§ **TASK TO CARRY OUT**: Search the records below for "schedule" and copy every line it turns up in.

Collection entries

=======

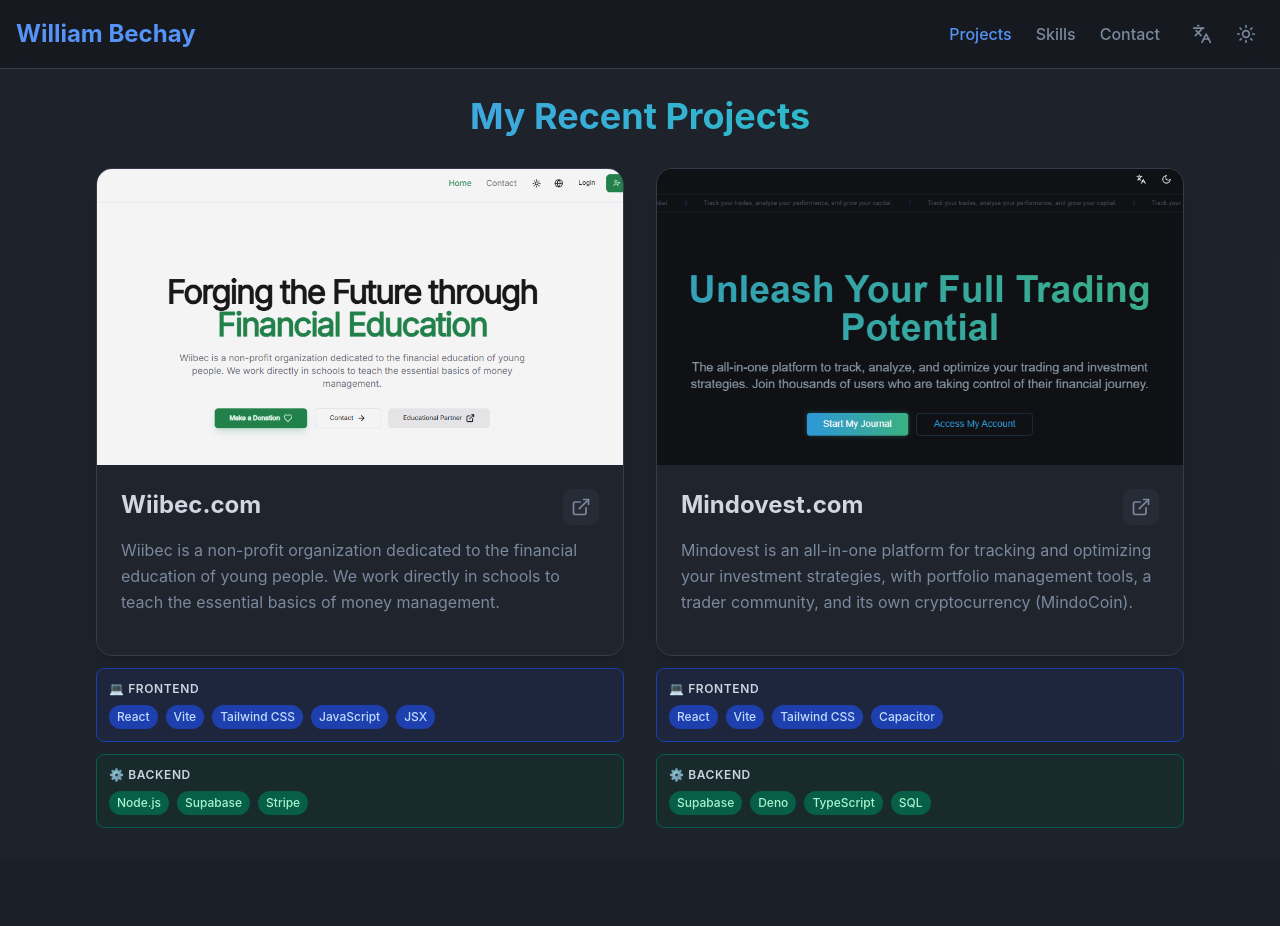
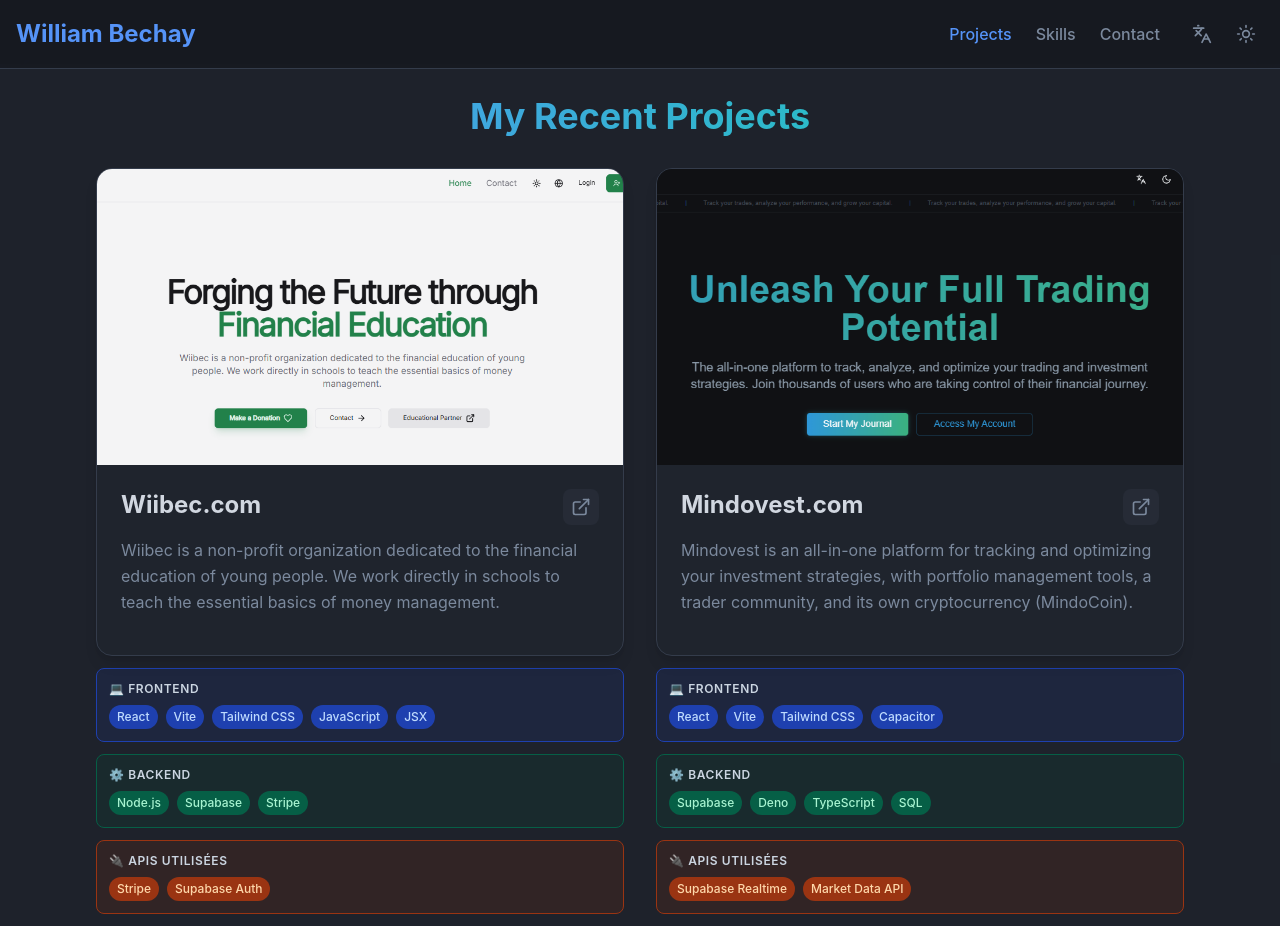
Before and after one commit to WilliamBechay/williambechay, a React (Vite) app: page / in a window 1280 px wide. Shown: the top 926 px of the page. Built offline with nearby package versions, Linux system fonts and the light colour scheme.

Commit message:
correction

```diff
--- a/src/components/Projects.jsx
+++ b/src/components/Projects.jsx
@@ -20,6 +20,7 @@
       link: 'https://wiibec.com',
       frontend: ['React', 'Vite', 'Tailwind CSS', 'JavaScript', 'JSX'],
       backend: ['Node.js', 'Supabase', 'Stripe'],
+      apis: ['Stripe', 'Supabase Auth'],
       tags: [],
     },
     {
@@ -31,6 +32,7 @@
       link: 'https://mindovest.com',
       frontend: ['React', 'Vite', 'Tailwind CSS', 'Capacitor'],
       backend: ['Supabase', 'Deno', 'TypeScript', 'SQL'],
+      apis: ['Supabase Realtime', 'Market Data API'],
       tags: [],
     },
   ];
@@ -92,6 +94,23 @@
                   ))}
                 </div>
               </div>
+
+              {/* APIs */}
+              <div className="p-3 rounded-lg bg-orange-50 dark:bg-orange-900/20 border border-orange-200 dark:border-orange-800">
+                <h4 className="text-xs font-semibold text-slate-700 dark:text-slate-300 uppercase tracking-wider mb-2">
+                  🔌 APIs utilisées
+                </h4>
+                <div className="flex flex-wrap gap-2">
+                  {project.apis.map((api, idx) => (
+                    <span
+                      key={idx}
+                      className="px-2 py-1 text-xs font-medium bg-orange-100 dark:bg-orange-800 text-orange-700 dark:text-orange-200 rounded-full"
+                    >
+                      {api}
+                    </span>
+                  ))}
+                </div>
+              </div>
             </div>
           ))}
         </div>
```
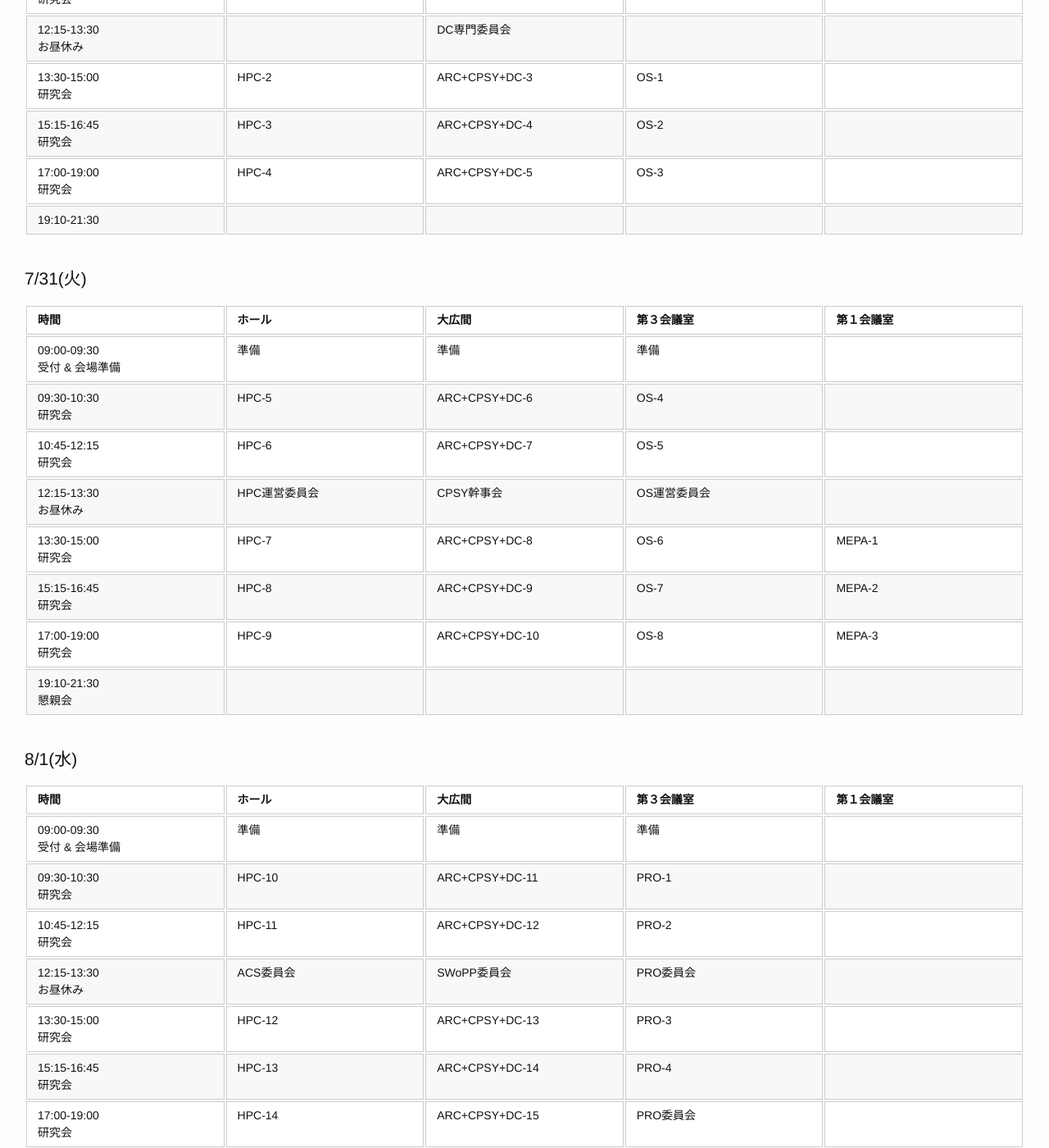
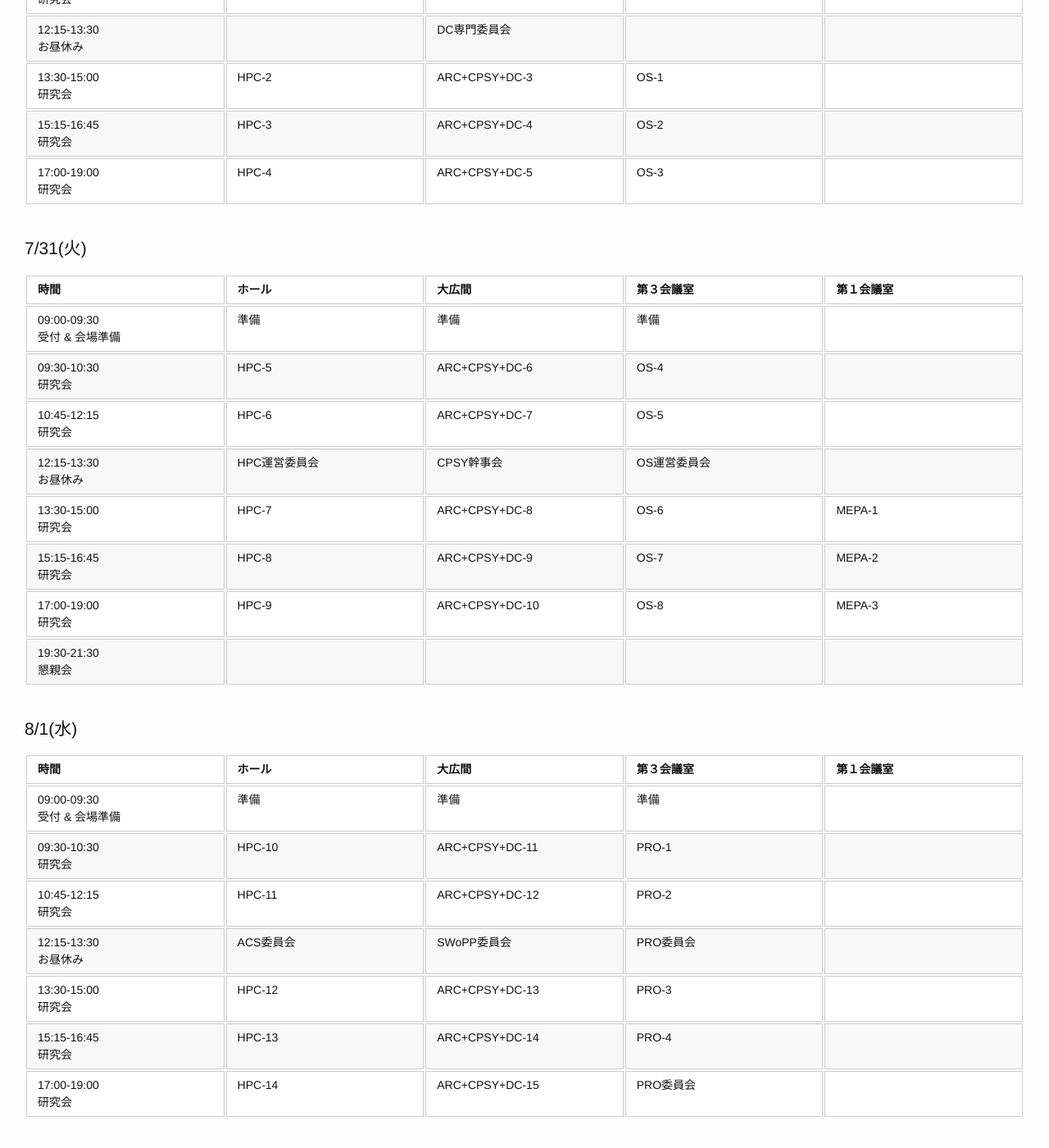
Before and after one commit to swopp/swopp.github.io, a Jekyll site: the page built from 2018/schedule-overview.md, in a window 1280 px wide and 1400 px high, scrolled down 601 px. Shown: the whole window at 82% size. Built offline with Jekyll 4.4.1, drawn with Linux system fonts in a browser that asks for light colours.

Commit message:
Change schedule overview file

```diff
--- a/2018/schedule-overview.md
+++ b/2018/schedule-overview.md
@@ -30,7 +30,6 @@ permalink: /2018/overview/
 | 13:30-15:00<br/>研究会                                  | HPC-2            | ARC+CPSY+DC-3     | OS-1               |              |
 | 15:15-16:45<br/>研究会                                  | HPC-3            | ARC+CPSY+DC-4     | OS-2               |              |
 | 17:00-19:00<br/>研究会                                  | HPC-4            | ARC+CPSY+DC-5     | OS-3               |              |
-| 19:10-21:30<br/>                                        |                  |                   |                    |              |
 
 <br/>
 
@@ -46,7 +45,7 @@ permalink: /2018/overview/
 | 13:30-15:00<br/>研究会                                  | HPC-7            | ARC+CPSY+DC-8     | OS-6               | MEPA-1       |
 | 15:15-16:45<br/>研究会                                  | HPC-8            | ARC+CPSY+DC-9     | OS-7               | MEPA-2       |
 | 17:00-19:00<br/>研究会                                  | HPC-9            | ARC+CPSY+DC-10    | OS-8               | MEPA-3       |
-| 19:10-21:30<br/>懇親会                                  |                  |                   |                    |              |
+| 19:30-21:30<br/>懇親会                                  |                  |                   |                    |              |
 
 <br/>
 
```
Also changed, not shown: 2018/schedule-details.md (+1 -2 lines).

=======

§ **TASK SOLUTION**:
Before and after one commit to swopp/swopp.github.io, a Jekyll site: the page built from 2018/schedule-overview.md, in a window 1280 px wide and 1400 px high, scrolled down 601 px. Shown: the whole window at 82% size. Built offline with Jekyll 4.4.1, drawn with Linux system fonts in a browser that asks for light colours.
Change schedule overview file
--- a/2018/schedule-overview.md
+++ b/2018/schedule-overview.md
Also changed, not shown: 2018/schedule-details.md (+1 -2 lines).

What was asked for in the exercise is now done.